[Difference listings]
______________________________

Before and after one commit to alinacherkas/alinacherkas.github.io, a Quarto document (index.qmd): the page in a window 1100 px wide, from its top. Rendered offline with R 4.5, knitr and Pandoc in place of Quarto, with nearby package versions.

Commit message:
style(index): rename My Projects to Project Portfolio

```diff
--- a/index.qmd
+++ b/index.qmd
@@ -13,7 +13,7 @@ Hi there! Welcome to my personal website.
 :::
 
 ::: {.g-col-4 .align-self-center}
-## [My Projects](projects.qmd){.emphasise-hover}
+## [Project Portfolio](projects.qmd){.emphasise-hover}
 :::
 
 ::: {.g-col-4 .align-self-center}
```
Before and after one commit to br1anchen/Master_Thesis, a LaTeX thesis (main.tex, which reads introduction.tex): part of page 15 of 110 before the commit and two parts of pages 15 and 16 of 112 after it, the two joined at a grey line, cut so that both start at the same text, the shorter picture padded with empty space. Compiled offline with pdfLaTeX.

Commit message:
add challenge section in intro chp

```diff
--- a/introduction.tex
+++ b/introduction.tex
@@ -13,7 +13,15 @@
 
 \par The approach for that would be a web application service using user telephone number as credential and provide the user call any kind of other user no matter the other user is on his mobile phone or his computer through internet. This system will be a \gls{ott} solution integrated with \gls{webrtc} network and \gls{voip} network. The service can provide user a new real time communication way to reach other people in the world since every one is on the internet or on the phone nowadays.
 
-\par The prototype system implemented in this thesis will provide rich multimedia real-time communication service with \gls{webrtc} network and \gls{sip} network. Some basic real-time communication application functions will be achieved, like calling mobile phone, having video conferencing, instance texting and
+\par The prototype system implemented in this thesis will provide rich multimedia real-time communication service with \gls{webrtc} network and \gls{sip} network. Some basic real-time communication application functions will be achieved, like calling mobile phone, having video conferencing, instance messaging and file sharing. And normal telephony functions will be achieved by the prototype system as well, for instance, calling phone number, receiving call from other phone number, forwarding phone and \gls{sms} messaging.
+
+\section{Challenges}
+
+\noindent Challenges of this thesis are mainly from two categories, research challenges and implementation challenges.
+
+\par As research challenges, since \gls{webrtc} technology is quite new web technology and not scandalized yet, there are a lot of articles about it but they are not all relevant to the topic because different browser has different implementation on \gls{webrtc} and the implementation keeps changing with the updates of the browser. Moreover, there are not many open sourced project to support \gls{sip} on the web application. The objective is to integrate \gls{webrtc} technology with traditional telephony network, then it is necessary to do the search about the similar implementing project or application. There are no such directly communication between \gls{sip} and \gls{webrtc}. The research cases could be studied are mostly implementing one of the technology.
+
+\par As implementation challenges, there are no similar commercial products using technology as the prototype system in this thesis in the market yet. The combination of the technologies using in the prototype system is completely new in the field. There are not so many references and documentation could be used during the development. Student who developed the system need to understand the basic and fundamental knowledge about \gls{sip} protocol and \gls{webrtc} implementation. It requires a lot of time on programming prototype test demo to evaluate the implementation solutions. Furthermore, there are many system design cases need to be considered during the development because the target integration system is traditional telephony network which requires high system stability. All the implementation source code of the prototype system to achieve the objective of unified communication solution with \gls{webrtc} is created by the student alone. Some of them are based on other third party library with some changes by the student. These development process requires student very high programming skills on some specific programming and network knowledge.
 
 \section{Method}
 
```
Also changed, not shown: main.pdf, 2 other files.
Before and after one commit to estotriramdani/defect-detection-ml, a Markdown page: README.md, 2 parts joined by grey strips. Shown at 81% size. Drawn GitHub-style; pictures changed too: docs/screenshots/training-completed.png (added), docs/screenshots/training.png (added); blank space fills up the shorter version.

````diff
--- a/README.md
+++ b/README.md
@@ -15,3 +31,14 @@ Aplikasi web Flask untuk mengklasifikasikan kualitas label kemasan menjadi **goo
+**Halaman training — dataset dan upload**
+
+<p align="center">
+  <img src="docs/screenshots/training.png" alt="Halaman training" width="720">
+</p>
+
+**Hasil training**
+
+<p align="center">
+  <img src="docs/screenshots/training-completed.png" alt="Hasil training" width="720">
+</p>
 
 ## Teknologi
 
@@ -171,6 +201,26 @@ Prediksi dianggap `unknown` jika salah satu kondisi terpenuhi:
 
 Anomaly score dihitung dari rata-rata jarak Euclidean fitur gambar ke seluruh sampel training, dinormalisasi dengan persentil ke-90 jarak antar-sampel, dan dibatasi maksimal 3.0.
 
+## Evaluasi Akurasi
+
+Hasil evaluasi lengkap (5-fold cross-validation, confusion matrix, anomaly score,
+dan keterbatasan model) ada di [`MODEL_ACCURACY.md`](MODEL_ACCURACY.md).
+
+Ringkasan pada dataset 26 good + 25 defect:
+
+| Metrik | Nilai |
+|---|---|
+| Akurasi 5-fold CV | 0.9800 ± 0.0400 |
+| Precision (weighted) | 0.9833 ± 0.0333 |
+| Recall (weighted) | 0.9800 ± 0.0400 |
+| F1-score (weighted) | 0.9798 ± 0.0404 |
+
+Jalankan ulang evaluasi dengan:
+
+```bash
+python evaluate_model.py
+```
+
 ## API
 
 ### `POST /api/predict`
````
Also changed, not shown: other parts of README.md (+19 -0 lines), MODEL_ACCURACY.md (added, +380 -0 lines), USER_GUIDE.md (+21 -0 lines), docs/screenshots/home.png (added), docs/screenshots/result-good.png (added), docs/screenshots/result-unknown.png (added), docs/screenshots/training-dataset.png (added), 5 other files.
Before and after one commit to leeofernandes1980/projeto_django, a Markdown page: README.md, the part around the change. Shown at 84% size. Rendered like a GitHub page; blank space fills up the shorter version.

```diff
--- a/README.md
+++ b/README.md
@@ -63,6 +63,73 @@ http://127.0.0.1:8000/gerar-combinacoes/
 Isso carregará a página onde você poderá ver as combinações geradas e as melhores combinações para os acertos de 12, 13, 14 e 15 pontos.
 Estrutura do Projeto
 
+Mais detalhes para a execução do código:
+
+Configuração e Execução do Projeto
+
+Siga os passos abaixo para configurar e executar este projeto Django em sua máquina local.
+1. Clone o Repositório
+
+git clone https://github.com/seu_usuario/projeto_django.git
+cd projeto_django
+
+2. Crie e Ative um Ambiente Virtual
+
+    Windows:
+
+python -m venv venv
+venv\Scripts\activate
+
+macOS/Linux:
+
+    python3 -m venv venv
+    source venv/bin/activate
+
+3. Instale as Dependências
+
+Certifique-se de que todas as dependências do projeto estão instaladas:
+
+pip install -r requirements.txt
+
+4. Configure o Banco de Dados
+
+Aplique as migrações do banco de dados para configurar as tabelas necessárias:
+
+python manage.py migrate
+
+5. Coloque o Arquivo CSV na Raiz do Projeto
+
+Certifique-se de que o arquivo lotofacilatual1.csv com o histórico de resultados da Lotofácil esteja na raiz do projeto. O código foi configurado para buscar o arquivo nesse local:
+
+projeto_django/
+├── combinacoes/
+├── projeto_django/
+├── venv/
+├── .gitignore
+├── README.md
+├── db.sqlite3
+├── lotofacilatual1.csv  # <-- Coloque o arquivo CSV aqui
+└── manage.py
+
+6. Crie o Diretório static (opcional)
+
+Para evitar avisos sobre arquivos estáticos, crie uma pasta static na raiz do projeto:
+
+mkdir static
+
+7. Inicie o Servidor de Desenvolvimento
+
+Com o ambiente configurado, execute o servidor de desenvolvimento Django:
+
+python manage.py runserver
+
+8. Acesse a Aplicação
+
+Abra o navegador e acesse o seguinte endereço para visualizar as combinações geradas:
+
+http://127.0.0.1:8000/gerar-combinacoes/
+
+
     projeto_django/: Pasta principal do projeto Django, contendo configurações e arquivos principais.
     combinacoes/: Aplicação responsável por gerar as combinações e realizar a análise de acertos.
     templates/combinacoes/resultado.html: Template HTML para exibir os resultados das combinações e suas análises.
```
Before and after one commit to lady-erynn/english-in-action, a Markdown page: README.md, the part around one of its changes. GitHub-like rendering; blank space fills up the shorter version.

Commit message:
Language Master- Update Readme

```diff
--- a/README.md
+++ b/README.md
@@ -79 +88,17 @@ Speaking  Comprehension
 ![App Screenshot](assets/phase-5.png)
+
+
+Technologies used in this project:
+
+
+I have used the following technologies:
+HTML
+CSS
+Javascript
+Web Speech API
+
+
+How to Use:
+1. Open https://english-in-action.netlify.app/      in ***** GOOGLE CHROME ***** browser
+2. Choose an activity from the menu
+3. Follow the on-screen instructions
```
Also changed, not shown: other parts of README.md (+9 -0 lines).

______________________________

Check each line in the records above for the word "gerar". Return those that have it.

* WRITTEN RESPONSE
@@ -63,6 +63,73 @@ http://127.0.0.1:8000/gerar-combinacoes/
+http://127.0.0.1:8000/gerar-combinacoes/
     combinacoes/: Aplicação responsável por gerar as combinações e realizar a análise de acertos.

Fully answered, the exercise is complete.